Everyone feels guilt now and again. But when excessive or persistent guilt affects your daily life, there are strategies that can help.
Everyone makes mistakes and there are some situations when feeling guilty is appropriate. Learning from missteps and moving on with the hope that you can right your wrongs or make better decisions in the future is a common human response to guilt or remorse.
But if you find yourself asking, “Why do I feel guilty all the time?” you may be caught in a mindset of excessive or persistent guilt.
Feeling guilty all the time can contribute to developing anxiety and depression, but there are ways to manage these feelings so they don’t get in the way of living your life as you want to.
Guilt is an emotion that comes from how your actions affect those around you. Most of us rely on our understanding of right and wrong — our conscience — to stay in line with our morals, ethics, and values.
You may feel guilty when doing something that doesn’t live up to your own standards and values. And while feeling guilty can be agonizing, it does serve a social purpose.
The memory of feeling guilty may remind you to act respectfully or morally and “do the right thing” in the future.
But feeling guilty all the time is not productive and may be called persistent or excessive guilt.
Making mistakes is part of being human. With excessive guilt, ordinary feelings of remorse or guilt are magnified and can seriously affect many aspects of your life.
Guilt is unique to each person, so there are many reasons why you might feel guilty all the time.
Guilt usually comes up when you act or think in a way that goes against:
- your beliefs
- family values
- social norms
- workplace ethics
Persistent and excessive guilt may contribute to:
Because excessive guilt can leave you ruminating on “should haves” and “could haves,” it can contribute to developing certain mental health conditions, such as:
- Anxiety disorders.
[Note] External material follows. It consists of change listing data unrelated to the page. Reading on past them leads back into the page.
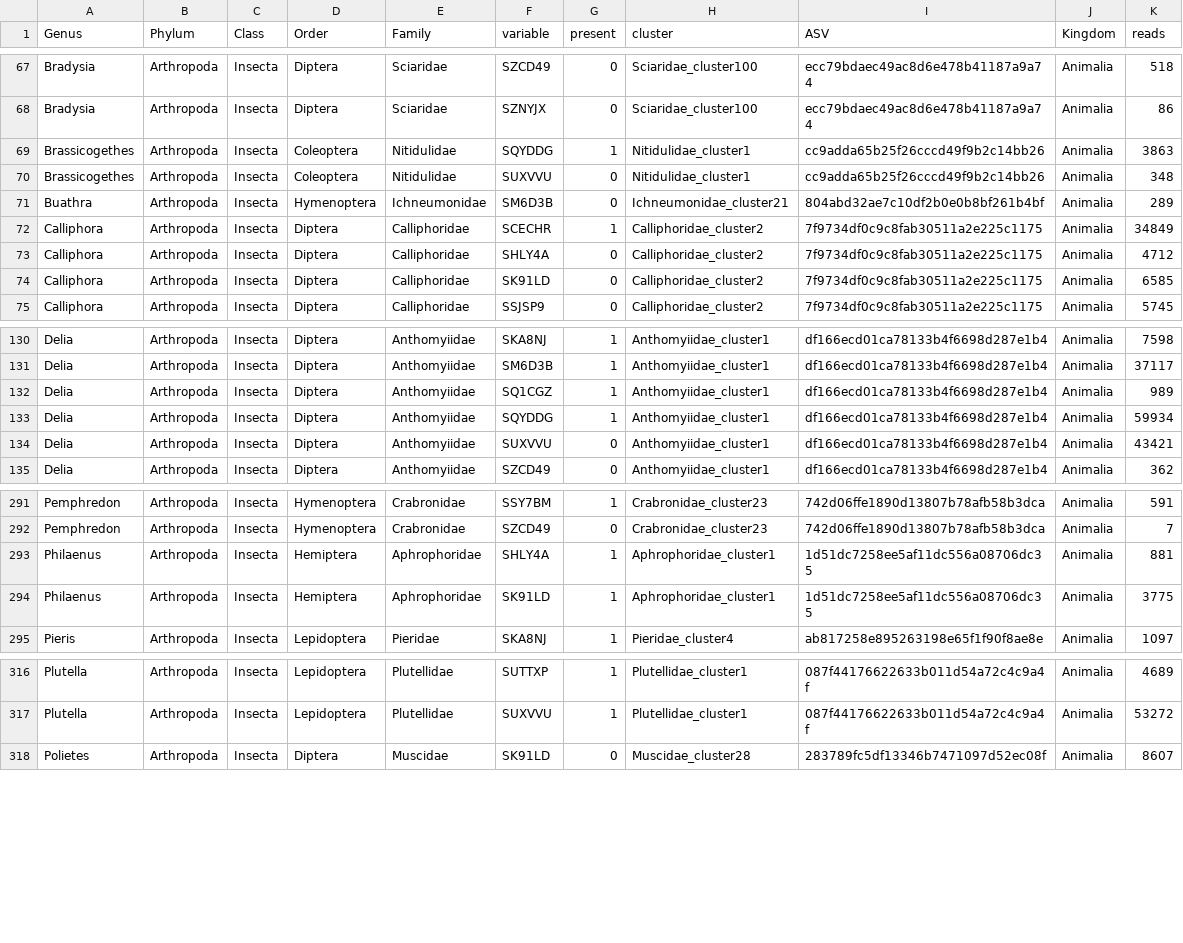
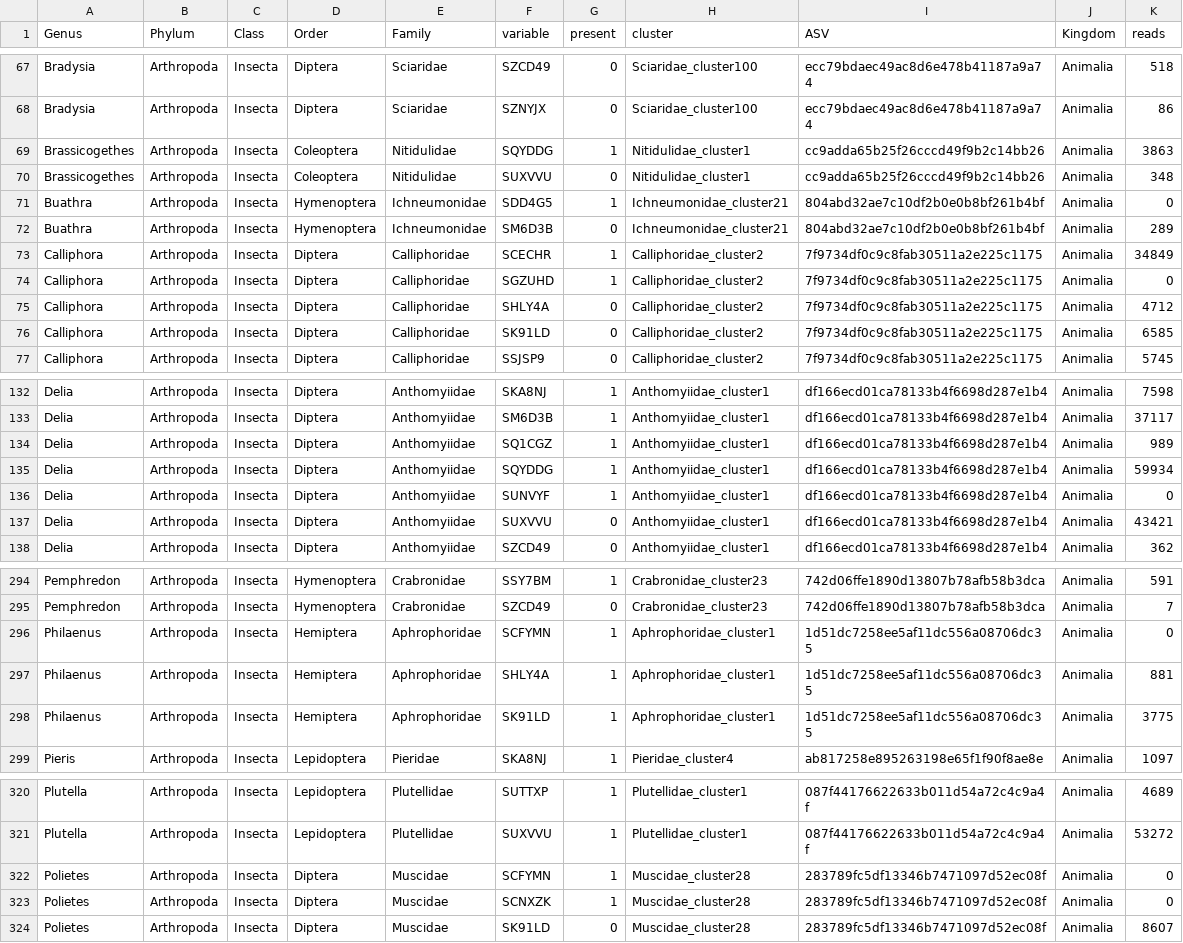
Before and after one commit to insect-biome-atlas/paper-metagenomics, a TSV file: homogenate_match_counts.tsv, drawn as a sheet; only a part is shown, gaps mark what is left out; the diff names each change by its address in the sheet, - before the commit and + after, or states it on an @@ line.

```diff
--- a/homogenate_match_counts.tsv
+++ b/homogenate_match_counts.tsv
+row 71: Buathra | Arthropoda | Insecta | Hymenoptera | Ichneumonidae | SDD4G5 | 1 | Ichneumonidae_cluster21 | 804abd32ae7c10df2b0e0b8bf261b4bf | Animalia | 0
+row 74: Calliphora | Arthropoda | Insecta | Diptera | Calliphoridae | SGZUHD | 1 | Calliphoridae_cluster2 | 7f9734df0c9c8fab30511a2e225c1175 | Animalia | 0
+row 136: Delia | Arthropoda | Insecta | Diptera | Anthomyiidae | SUNVYF | 1 | Anthomyiidae_cluster1 | df166ecd01ca78133b4f6698d287e1b4 | Animalia | 0
+row 296: Philaenus | Arthropoda | Insecta | Hemiptera | Aphrophoridae | SCFYMN | 1 | Aphrophoridae_cluster1 | 1d51dc7258ee5af11dc556a08706dc35 | Animalia | 0
+row 322: Polietes | Arthropoda | Insecta | Diptera | Muscidae | SCFYMN | 1 | Muscidae_cluster28 | 283789fc5df13346b7471097d52ec08f | Animalia | 0
+row 323: Polietes | Arthropoda | Insecta | Diptera | Muscidae | SCNXZK | 1 | Muscidae_cluster28 | 283789fc5df13346b7471097d52ec08f | Animalia | 0
```
Also changed, not shown: lysate_match_counts.tsv, 2 other files.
Persistent worries or fears are a feature of anxiety disorders, which can lead to feelings of guilt. Guilt itself can also lead to anxiety symptoms, including racing thoughts, feelings of unease, and physical symptoms like rapid heart rate and difficulty breathing.
- Depression. Feeling guilty all the time may lead to low mood or depression. Depression can involve low motivation and a lack of interest in things you used to enjoy, weight changes, poor concentration, sleep issues, and feelings of hopelessness.
- Obsessive-compulsive disorder (OCD). Excessive guilt may contribute to or worsen existing OCD, including intrusive thoughts or obsessions that lead to unwanted behaviors or compulsions.
- Dysphoria. Dysphoria is a profound state of unease, dissatisfaction, or unhappiness that can accompany anxiety and depression. Signs of dysphoria include fatigue, apathy, unease, and worry. Negative, unhelpful thinking can also be related to dysphoria, leading to an unrealistic outlook on life and your future.
If you already live with anxiety or depression, you may also be more likely to experience excessive feelings of guilt.
If guilt is challenging for you, there are ways you can manage these unhelpful feelings.
Consider these steps to cope with feeling guilty all the time:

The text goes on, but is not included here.